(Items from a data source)
++++++

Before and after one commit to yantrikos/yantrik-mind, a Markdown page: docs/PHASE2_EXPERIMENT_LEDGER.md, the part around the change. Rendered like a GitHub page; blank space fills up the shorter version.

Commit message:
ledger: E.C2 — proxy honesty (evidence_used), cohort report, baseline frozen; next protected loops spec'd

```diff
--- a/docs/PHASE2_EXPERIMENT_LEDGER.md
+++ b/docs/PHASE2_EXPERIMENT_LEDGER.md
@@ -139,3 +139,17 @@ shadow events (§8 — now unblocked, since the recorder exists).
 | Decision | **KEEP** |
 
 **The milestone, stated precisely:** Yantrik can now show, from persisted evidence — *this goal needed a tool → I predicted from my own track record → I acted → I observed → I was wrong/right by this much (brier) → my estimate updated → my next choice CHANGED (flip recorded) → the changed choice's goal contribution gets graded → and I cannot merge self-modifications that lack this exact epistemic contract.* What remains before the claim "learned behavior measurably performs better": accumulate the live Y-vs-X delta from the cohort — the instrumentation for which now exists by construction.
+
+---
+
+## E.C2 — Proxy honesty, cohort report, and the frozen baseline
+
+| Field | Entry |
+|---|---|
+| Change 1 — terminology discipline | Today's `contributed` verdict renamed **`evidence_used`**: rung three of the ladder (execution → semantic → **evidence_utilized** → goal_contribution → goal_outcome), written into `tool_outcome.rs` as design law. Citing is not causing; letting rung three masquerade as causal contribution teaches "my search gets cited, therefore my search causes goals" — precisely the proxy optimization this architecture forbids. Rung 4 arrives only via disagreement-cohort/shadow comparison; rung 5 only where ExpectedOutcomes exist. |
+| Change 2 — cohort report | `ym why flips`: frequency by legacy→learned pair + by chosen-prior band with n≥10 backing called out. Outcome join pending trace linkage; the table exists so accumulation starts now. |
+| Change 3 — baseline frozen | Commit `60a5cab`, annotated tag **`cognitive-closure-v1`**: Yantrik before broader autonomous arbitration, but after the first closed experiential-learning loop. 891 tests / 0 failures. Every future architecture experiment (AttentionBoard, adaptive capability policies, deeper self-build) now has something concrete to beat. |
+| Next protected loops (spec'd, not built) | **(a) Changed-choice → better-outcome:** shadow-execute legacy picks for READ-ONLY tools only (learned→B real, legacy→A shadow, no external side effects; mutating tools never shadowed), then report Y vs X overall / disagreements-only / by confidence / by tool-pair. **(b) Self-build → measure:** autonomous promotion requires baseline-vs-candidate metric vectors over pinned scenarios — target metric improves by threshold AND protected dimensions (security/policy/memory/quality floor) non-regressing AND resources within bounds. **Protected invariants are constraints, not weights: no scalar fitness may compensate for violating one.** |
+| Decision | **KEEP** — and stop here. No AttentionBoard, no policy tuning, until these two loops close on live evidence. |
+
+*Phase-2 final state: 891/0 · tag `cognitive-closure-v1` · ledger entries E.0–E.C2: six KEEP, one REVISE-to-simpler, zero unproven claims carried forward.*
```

++++++

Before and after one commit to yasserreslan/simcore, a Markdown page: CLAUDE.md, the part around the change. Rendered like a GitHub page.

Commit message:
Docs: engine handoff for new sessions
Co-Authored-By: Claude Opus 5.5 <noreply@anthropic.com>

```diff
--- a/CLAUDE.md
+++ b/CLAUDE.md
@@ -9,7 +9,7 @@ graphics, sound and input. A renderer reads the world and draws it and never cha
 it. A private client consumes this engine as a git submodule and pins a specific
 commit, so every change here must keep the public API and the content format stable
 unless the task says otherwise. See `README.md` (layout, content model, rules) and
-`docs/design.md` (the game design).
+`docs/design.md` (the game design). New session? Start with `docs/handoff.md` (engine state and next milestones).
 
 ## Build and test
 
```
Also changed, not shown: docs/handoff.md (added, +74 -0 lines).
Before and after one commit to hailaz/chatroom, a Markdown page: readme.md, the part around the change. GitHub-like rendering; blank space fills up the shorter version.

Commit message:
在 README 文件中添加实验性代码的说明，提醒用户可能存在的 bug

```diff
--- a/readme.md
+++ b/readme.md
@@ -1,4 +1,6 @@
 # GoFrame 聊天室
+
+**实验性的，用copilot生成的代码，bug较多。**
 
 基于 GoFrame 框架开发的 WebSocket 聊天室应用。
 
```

++++++

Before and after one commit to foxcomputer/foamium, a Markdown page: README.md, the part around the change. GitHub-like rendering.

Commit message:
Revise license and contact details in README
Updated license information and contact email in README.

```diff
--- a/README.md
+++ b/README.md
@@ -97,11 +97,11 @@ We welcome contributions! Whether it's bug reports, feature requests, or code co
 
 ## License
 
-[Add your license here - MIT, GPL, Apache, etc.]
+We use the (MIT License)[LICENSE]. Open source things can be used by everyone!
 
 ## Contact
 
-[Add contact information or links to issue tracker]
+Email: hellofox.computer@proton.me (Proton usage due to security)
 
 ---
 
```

++++++

Among the lines above, find the ones containing "version" and copy them.

Before and after one commit to yantrikos/yantrik-mind, a Markdown page: docs/PHASE2_EXPERIMENT_LEDGER.md, the part around the change. Rendered like a GitHub page; blank space fills up the shorter version.
Before and after one commit to hailaz/chatroom, a Markdown page: readme.md, the part around the change. GitHub-like rendering; blank space fills up the shorter version.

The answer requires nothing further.